The explosion that sank a South Korean navy ship in the disputed Yellow Sea border in March was caused by a torpedo fired by a North Korean submarine, international investigators have announced in Seoul.
The team said a marking in Korea's Hangeul script was found on salvaged parts and matched markings on a stray North Korean torpedo recovered by the South seven years ago.
The team's report, which was released on Thursday in Seoul, South Korea's capital, now puts the blame for the Cheonan's sinking squarely on North Korea.
The ship was split apart by a shockwave and bubble effect produced by the underwater explosion of a 250 kilogramme North Korean torpedo, the report said.
It said torpedo parts recovered including the propellers, propulsion motor and a steering section "perfectly match the schematics of the CHT-02D torpedo included in introductory brochures provided to foreign countries by North Korea for export purposes".

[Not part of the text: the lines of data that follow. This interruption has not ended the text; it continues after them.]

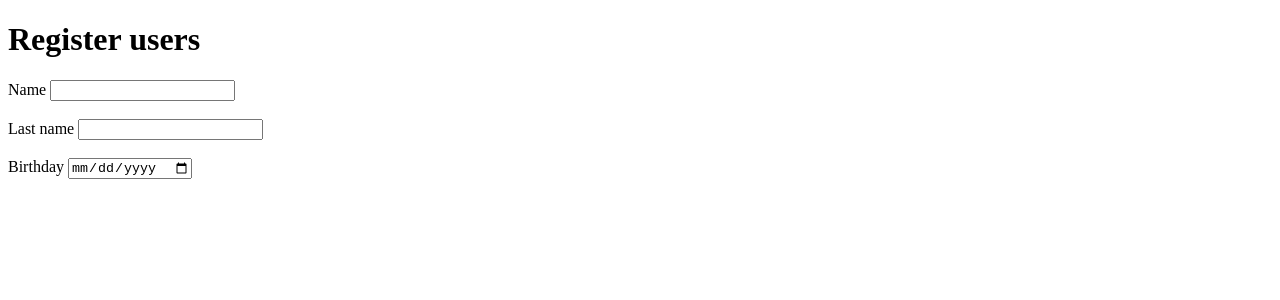
Repository: alexander7-co/proyecto9
Page: templates/register.html
The author's editor kept a record of every edit. The page is drawn from the files as they stood at one moment, then again after the next edit.
The browser window is 1280 px wide. The pictures show the whole page.

Above is the page before.

### templates/register.html
<!DOCTYPE html>
<html>
    <head>
        <meta http-equiv="content-type" content="text/html; charset=utf-8" />
        <title>web page</title>
    </head>
    <body>
        <h1>Register users</h1>
        <form>
            <label>Name</label> <input type= "text"/><br><br>
            <label>Last name</label> <input type= "text"/><br><br>
            <label>Birthday</label> <input type= "date"/>

    </body>
</html>

After the next edit:
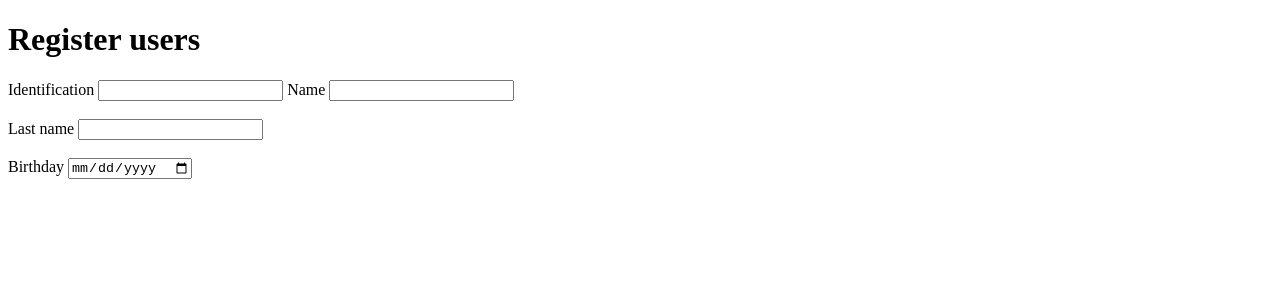
The edit:
--- a/templates/register.html
+++ b/templates/register.html
@@ -7,6 +7,7 @@
     <body>
         <h1>Register users</h1>
         <form>
+            <label>Identification</label> <input type= "number"/>
             <label>Name</label> <input type= "text"/><br><br>
             <label>Last name</label> <input type= "text"/><br><br>
             <label>Birthday</label> <input type= "date"/>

"The evidence points overwhelmingly to the conclusion that the torpedo was fired by a North Korean submarine," the joint civilian and military investigation team, that also included experts from the United States, Britain and Sweden, said in the report on the March 26 sinking.
|Etchings on salvaged parts matched those on a North Korean torpedo recovered earlier [AFP]
"There is no other plausible explanation."
Intelligence gathered with the South's allies - the US, Britain and Australia - showed North Korean submarines were likely in operation near the scene of the sinking, with similar vessels of other neighbouring countries all inside their territorial waters.
"Based on all such relevant facts and classified analysis, we have reached the clear conclusion that [South Korea's] Cheonan was sunk as a result of an external underwater explosion caused by a torpedo made in North Korea," the report said.
Following Thursday's announcement, Lee Myung-bak, the South Korean president, promised "resolute countermeasures" to the attack, which sparked national mourning.
But the president gave no immediate details of the countermeasures.
The White House, calling the report "objective and scientific", strongly condemned the deadly attack.
Al Jazeera's Steve Chao, reporting from Seoul, said the report has major implications in terms of North-South relations, as well as the region.
"The South Korean president is expected to approach the UN Security Council to call for tighter sanctions against the North, a call that is already seeing support from Seoul's allies," our correspondent said.
"Our army and people will promptly react to any 'punishment' and 'retaliation' and to any 'sanctions' infringing upon our state interests with various forms of tough measures including an all-out war"
North Korean National Defence Commission statement
"In recent days the South Korean government has been presenting this evidence to a number of countries to gather support … We've already heard support from strong allies such as Australia, the US and Japan."
The North Korean National Defence Commission, in a statement on the official news agency, said it will send its own investigators to the South to check the purported evidence.
"Our army and people will promptly react to any 'punishment' and 'retaliation' and to any 'sanctions' infringing upon our state interests with various forms of tough measures including an all-out war," it said.
The commission, the North's top decision-making body, repeated denials of involvement and threatened "all-out war" in response to any punitive measures such as sanctions.
It accused the South's conservative government of using the incident for political gain and to worsen already chilly ties between the two Koreas, which have yet to sign a formal peace treaty to end their 1950-53 war.
The North refuses to accept the borderline drawn in the Yellow Sea, where the Cheonan went down.
The area was the scene of deadly clashes in 1999 and 2002 and of a firefight last November that left a North Korean boat in flames.